■ To do: Read the entries that follow and give each one again precisely.

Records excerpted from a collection
______
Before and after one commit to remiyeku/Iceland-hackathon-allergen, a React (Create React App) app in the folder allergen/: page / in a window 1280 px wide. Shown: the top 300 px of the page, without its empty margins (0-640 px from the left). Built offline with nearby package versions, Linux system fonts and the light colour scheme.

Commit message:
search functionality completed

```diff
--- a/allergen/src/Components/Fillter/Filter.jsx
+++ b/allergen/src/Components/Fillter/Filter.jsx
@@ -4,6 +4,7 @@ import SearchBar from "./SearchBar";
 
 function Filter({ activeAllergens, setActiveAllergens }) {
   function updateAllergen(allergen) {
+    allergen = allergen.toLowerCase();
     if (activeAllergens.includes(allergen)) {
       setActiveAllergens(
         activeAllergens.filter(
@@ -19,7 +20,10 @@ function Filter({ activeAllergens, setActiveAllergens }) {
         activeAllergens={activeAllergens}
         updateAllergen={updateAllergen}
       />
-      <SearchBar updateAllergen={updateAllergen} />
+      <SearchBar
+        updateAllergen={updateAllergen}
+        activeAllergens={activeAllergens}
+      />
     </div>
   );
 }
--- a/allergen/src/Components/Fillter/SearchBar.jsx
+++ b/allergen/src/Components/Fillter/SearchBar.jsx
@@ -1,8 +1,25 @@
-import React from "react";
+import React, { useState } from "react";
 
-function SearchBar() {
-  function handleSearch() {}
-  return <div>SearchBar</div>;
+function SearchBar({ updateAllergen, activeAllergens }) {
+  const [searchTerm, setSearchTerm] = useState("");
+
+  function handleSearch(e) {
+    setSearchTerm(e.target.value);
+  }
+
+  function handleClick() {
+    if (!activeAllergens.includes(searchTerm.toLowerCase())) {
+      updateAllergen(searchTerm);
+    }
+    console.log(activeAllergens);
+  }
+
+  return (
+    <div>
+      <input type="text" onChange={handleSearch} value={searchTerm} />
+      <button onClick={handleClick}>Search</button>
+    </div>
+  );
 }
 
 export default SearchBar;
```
______
■ Answer section:
Before and after one commit to remiyeku/Iceland-hackathon-allergen, a React (Create React App) app in the folder allergen/: page / in a window 1280 px wide. Shown: the top 300 px of the page, without its empty margins (0-640 px from the left). Built offline with nearby package versions, Linux system fonts and the light colour scheme.

Commit message:
search functionality completed

```diff
--- a/allergen/src/Components/Fillter/Filter.jsx
+++ b/allergen/src/Components/Fillter/Filter.jsx
@@ -4,6 +4,7 @@ import SearchBar from "./SearchBar";
 
 function Filter({ activeAllergens, setActiveAllergens }) {
   function updateAllergen(allergen) {
+    allergen = allergen.toLowerCase();
     if (activeAllergens.includes(allergen)) {
       setActiveAllergens(
         activeAllergens.filter(
@@ -19,7 +20,10 @@ function Filter({ activeAllergens, setActiveAllergens }) {
         activeAllergens={activeAllergens}
         updateAllergen={updateAllergen}
       />
-      <SearchBar updateAllergen={updateAllergen} />
+      <SearchBar
+        updateAllergen={updateAllergen}
+        activeAllergens={activeAllergens}
+      />
     </div>
   );
 }
--- a/allergen/src/Components/Fillter/SearchBar.jsx
+++ b/allergen/src/Components/Fillter/SearchBar.jsx
@@ -1,8 +1,25 @@
-import React from "react";
+import React, { useState } from "react";
 
-function SearchBar() {
-  function handleSearch() {}
-  return <div>SearchBar</div>;
+function SearchBar({ updateAllergen, activeAllergens }) {
+  const [searchTerm, setSearchTerm] = useState("");
+
+  function handleSearch(e) {
+    setSearchTerm(e.target.value);
+  }
+
+  function handleClick() {
+    if (!activeAllergens.includes(searchTerm.toLowerCase())) {
+      updateAllergen(searchTerm);
+    }
+    console.log(activeAllergens);
+  }
+
+  return (
+    <div>
+      <input type="text" onChange={handleSearch} value={searchTerm} />
+      <button onClick={handleClick}>Search</button>
+    </div>
+  );
 }
 
 export default SearchBar;
```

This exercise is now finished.